Nobody has posted any of the material from this album to YouTube and I do not make links to free download sites, but here's something from Brazilliance Volume 2, which came out five years later
Here is a good example of Almeida's classical technique subtly transmuting into something else with this bossa version of Debussy's 'Claire de Lune' -
and here's Bud Shank playing his own composition, 'Elizete', on the 1963 'Brasamba' album that he made with - among others - Clare Fischer, Joe Pass and ex Jimmy Giuffre bassist Ralph Peña.
I could bang on some more about this - with hindsight - hugely significant album but I won't, except to observe that some of the tunes on the disc went in a lot deeper than I realised. When during my first visit to Brazil I heard Pixinguinhas classic choro composition 'Carinhoso' for the first time, I felt as if I had known it all my life, which of course I very nearly had. I hadn't made the connection with this album because the feel is a lot different and the title had been misspelled as 'Carinoso' on the original sleeve (and in fact the CD reissue has yet another spelling, giving it as 'Cariñoso').
Tuesday, 5 August 2008
Monday, 4 August 2008
I was vaguely disappointed when I picked up my first adverse comment (after Little Jazz Birds and other related species) - not because it was adverse but because it was illiterate, spiteful and anonymous - but I let it stand. I didn't bother to reply to it at the time because I doubted very much if the perpetrator would return to these pages (unless, of course it was to see if he/she had scored a hit and got a rise out of me). Then a couple of days ago I got another one (after Jazz, delicious hot, disgusting cold) which was again anonymous and intended to offend. Two things became apparent after reading this one - (1) The perpetrator was unlikely to be the same one and (2) he/she had patently not actually read the piece in question. I subsequently went back and posted a reply to both comments and gave as good as I got.

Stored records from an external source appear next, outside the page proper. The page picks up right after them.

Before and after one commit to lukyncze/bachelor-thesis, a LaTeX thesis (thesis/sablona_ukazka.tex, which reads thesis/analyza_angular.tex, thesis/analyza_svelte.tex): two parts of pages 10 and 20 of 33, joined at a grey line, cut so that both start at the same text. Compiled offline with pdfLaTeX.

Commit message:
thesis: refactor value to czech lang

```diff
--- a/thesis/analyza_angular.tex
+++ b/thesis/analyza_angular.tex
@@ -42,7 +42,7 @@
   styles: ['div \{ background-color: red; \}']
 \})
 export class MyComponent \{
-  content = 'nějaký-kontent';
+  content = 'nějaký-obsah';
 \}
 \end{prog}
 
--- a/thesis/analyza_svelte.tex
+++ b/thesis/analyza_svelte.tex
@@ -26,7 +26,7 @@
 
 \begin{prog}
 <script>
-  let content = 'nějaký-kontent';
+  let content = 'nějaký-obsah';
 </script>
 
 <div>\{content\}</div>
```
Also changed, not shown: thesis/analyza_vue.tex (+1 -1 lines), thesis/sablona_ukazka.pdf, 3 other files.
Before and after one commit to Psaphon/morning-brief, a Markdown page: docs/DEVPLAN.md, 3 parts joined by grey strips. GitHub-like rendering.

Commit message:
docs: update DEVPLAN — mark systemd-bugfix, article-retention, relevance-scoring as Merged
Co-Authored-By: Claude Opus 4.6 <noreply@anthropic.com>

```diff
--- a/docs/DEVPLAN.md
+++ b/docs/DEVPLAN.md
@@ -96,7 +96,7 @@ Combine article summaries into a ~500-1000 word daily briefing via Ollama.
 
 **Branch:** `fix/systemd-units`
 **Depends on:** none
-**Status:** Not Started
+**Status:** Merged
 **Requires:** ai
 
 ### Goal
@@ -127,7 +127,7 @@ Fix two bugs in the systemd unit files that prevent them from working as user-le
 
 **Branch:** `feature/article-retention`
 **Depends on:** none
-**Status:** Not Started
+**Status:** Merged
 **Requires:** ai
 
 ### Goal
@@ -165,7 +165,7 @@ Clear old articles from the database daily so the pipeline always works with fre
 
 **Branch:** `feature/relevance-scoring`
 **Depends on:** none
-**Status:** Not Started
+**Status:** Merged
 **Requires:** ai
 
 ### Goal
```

I'm a big boy now. I can take criticism. I can take offensive remarks come to that and hand them out. But there seems to me something very puerile about this kind of anonymous sniping on the web. A little research has revealed that this is very common practice all over cyberspace. People who plainly would not have the courage to make such remarks in person will gleefully shower bile and poison around behind the cloak of anonymity. 'But surely' I hear you cry, 'You hide behind a 'nom-de-blog' too'. Well, yes, but it's not actually very hard to work out who I am if you know me and if you don't know me then it doesn't matter that much anyway, but I DO give an email address at which I am contactable and will happily enter into a dialogue with anyone who has a serious point to make. In fact I will happily enter into a dialogue with anyone that has an entirely frivolous point to make - I am, after all, in the throws of growing old disgracefully - but in future no further anonymous remarks will be shown in these pages.
One last thing before I stop ranting. There is a major difference between 'like and dislike' and 'good and bad'. I can tell the difference. 'I like/don't like this because...' is an opinion, something which I go to great lengths to make clear at all times. Furthermore I have been - and will continue - laying out the details of the life time's accumulation of musical information that has led me to these opinions. You don't have to read them. You don't have to agree with them, but if you don't then for goodness sake tell me why you think I'm wrong. Don't just sneak past and piss through the letterbox.